Dr Louis Creed has moved his family to a new house in the sprawling Maine countryside. It appears to be an idyllic setting to raise two young kids, except for the speeding trucks which occasionally rumble by on the road outside. But when a lifelong local introduces Louis to the pet burial ground behind the property, something sinister winds its way into the Creed family’s future. Continue reading “Pet Sematary by Stephen King | Book Review”
I’ve never seen The Exorcist ‘cos I’m a wimp when it comes to scary movies, but scary books are fine by me and I was in the mood for something creepy. I didn’t really know what to expect – I was a little worried it would be one of those that doesn’t live up to its hype – but it far exceeded all of my hopes. It was brilliant. Continue reading “The Exorcist by William Peter Blatty | Book Review”
“Delicious stew. What’s that lovely flavour?”
“Nice. Fresh or dried?”
“She was pretty fresh. Got a lot left over though, so I might dry her out – make some jerky.” Continue reading “Rosemary | Microfiction”
The Kindle version of my debut book, Merry Bloody Christmas: A Short Story Collection, is available for 99p until 26th December!
Grab it now on Amazon
Countdown to Christmas with 24 contemporary short stories
In a gloomy Yorkshire town on a snowy Christmas Eve, nothing pans out exactly as it should…
An awkward breakup, a vengeful turkey, digitalised ghosts and alien abductions.
A chocoholic grizzly bear, a talking Christmas tree, mince pie overdoses and a very bloody murder.
Will poor old Saint Nick make it out alive?
Sad, strange, funny and gruesome, this overlapping, multi-genre collection of tales has a little something for every reader. Curl up with a mulled wine and some fictional festive misery, and discover what Father Christmas really likes to drink when he wriggles down your chimney. Spoiler: it isn’t milk.
Stick after stick they flung into the water before tearing along the muddy riverbank in chase.
Each twiggy sacrifice hurried along the current to its destiny; a big leap over the edge of the rocky outcrop. The sticks plummeted into a deep, dark pool and disappeared beneath the surface. It wasn’t long until they rose again, buoyed by the amber, peaty water. Continue reading “Poohsticks | Microfiction”
I tried to explain John Dies at the End to my husband by describing it as “The Hitckhikers Guide to The Galaxy but with horror instead of sci-fi and way more fucked up,” and I’ll stand by that statement for this review.
“Trick or treat!”
Mr Swinton eyes up the pair of children – dressed up in old white sheets and skeleton face masks – and crosses his arms. “I choose trick.”
The kids glance at one another, rolling their eyes behind their masks.
“You kids all expect something for nothing, don’t you?

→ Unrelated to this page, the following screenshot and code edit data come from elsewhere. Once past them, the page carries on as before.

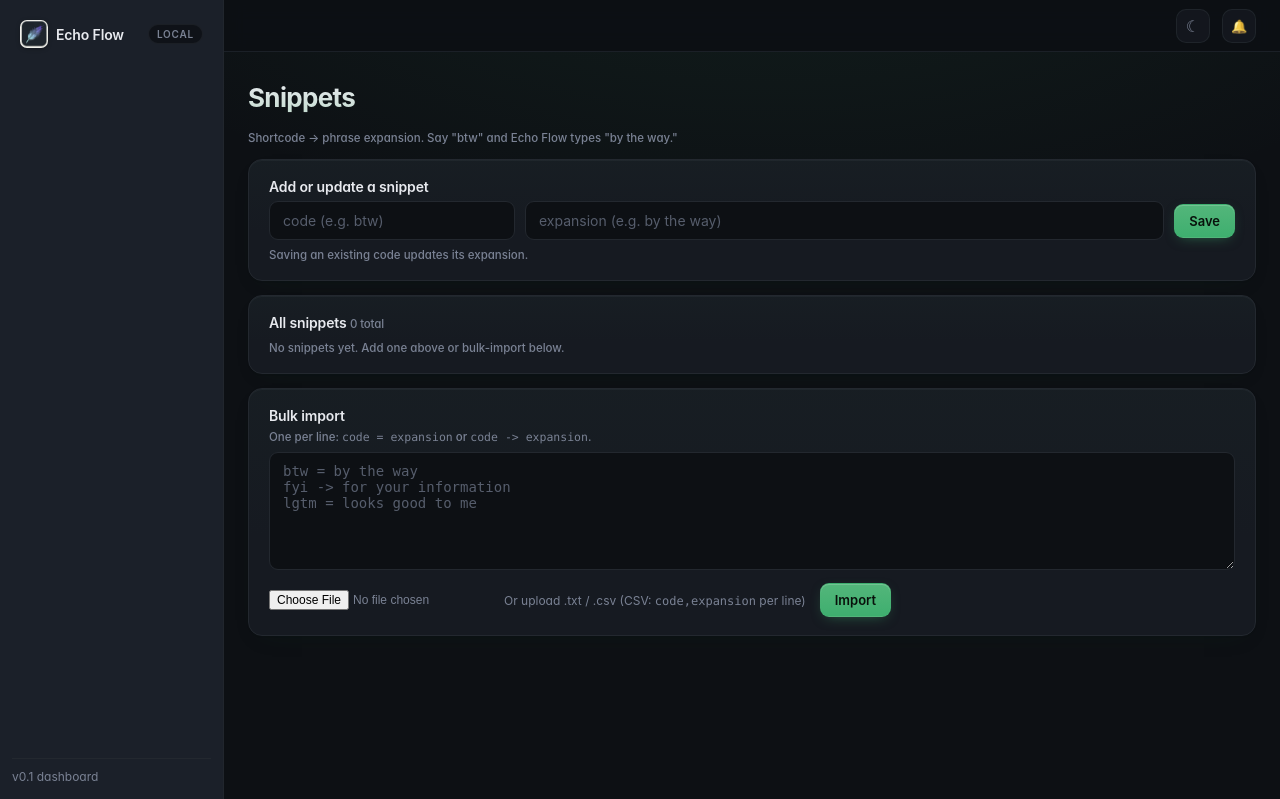
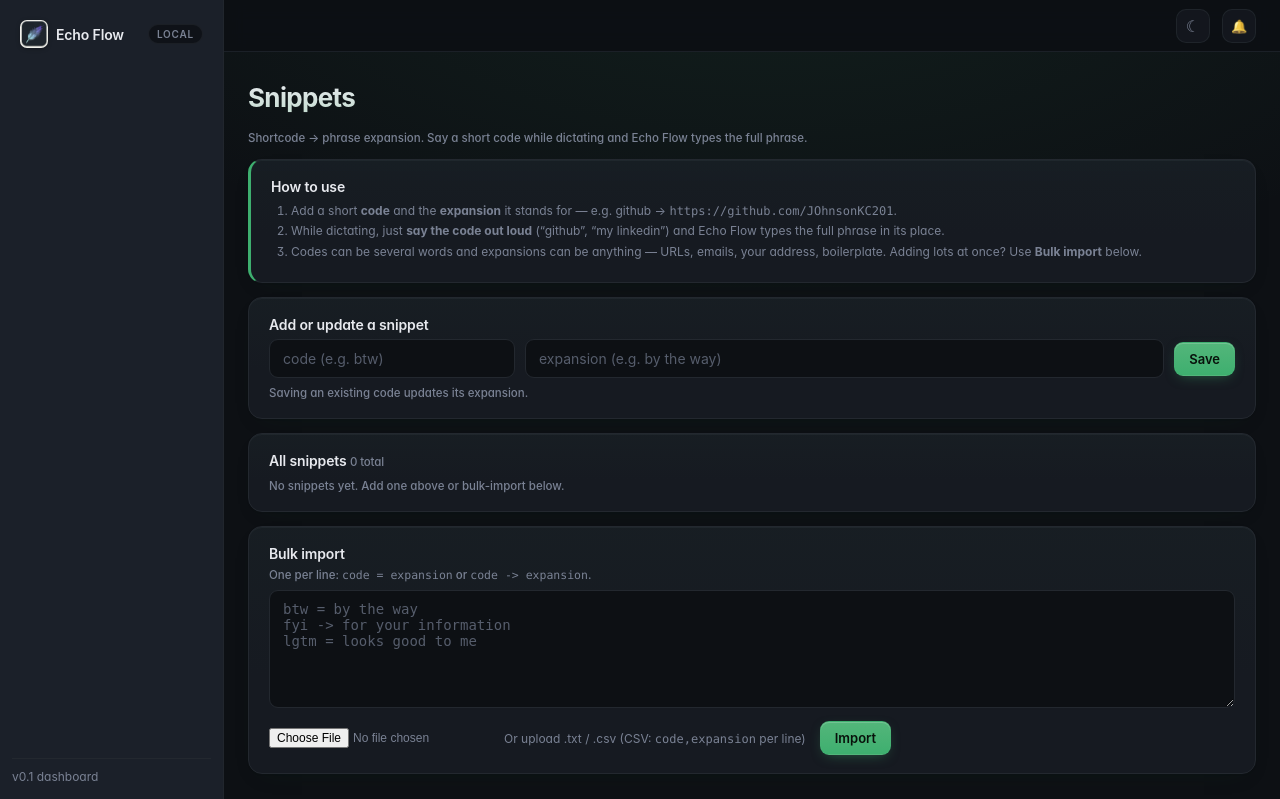
Before and after one commit to JOhnsonKC201/Echo_FLOW, a Python web app: template src/dashboard/templates/snippets.html in a window 1280 px wide. Shown: the top 799 px of the page. Run offline with Jinja, Linux system fonts and the light colour scheme; the template is opened without the code that fills it, so the values that code supplies are empty.

Commit message:
docs(snippets): add a 'How to use' guide to the Snippets page
A 3-step card at the top of /snippets explaining code -> expansion, spoken
trigger during dictation, and a pointer to bulk import.

Co-Authored-By: Claude Opus 4.8 (1M context) <noreply@anthropic.com>

```diff
--- a/src/dashboard/templates/snippets.html
+++ b/src/dashboard/templates/snippets.html
@@ -3,10 +3,22 @@
 {% block content %}
 <h1 class="welcome">Snippets</h1>
 <div class="muted small" style="margin-bottom: 14px;">
-  Shortcode → phrase expansion. Say "btw" and Echo Flow types "by the way."
+  Shortcode → phrase expansion. Say a short code while dictating and Echo Flow types the full phrase.
 </div>
 
 {% if flash %}<div class="flash">{{ flash }}</div>{% endif %}
+
+<div class="card" style="border-left: 3px solid var(--accent, #3eaf6f);">
+  <h2>How to use</h2>
+  <ol class="muted" style="margin: 6px 0 2px; padding-left: 20px; line-height: 1.7;">
+    <li>Add a short <strong>code</strong> and the <strong>expansion</strong> it stands for — e.g.
+      <span class="code-pill">github</span> → <code>https://github.com/JOhnsonKC201</code>.</li>
+    <li>While dictating, just <strong>say the code out loud</strong> (“github”, “my linkedin”) and Echo Flow
+      types the full phrase in its place.</li>
+    <li>Codes can be several words and expansions can be anything — URLs, emails, your address, boilerplate.
+      Adding lots at once? Use <strong>Bulk import</strong> below.</li>
+  </ol>
+</div>
 
 <div class="card">
   <h2>Add or update a snippet</h2>
```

Well, impress me with a trick and maybe you can earn some sweeties.” Continue reading “Trick | Microfiction”
I was in the mood for something scary and The Shining had been sitting on my bookshelf for almost a year waiting to be read. I’ve never seen the movie, so although I knew the basic premise I didn’t have much else to go off and wasn’t wholly convinced that it would actually scare me. But it didn’t disappoint. It definitely gave me the heebie jeebies. Continue reading “The Shining by Stephen King | Book Review”
There’s a little alleyway round the corner from a rough pub in the middle of London where, every 9 years, a beautiful country home called Slade House turns up. It just so happens that every 9 years, somebody goes missing after last being seen near the very same alleyway, and some sinister immortal twins are to blame. Continue reading “Slade House by David Mitchell”
The noodles writhe in the bowl like worms. Jeb blinks at them repeatedly, wondering if it’s his eyes playing tricks on him.
“Hunger does funny things to our brains,” mutters the old woman from her armchair. “Eat up, lad. It’s delicious.”
It was hunger that had driven him towards the cottage. Hunger which had forced his knuckles to rap on the front door. Hunger which had made him ask for some scraps. Hunger had which pushed him into the home of a stranger despite his gut squeezing and churning in objection.
Jeb smiles at the old woman, who eagerly shovels noodles from her own bowl into her mouth.
Hunger had already done some daft things. Not much of a surprise, then, that it could make a benign bowl of noodles wriggle like a mound of worms…Follow Ellie Scott on WordPress.com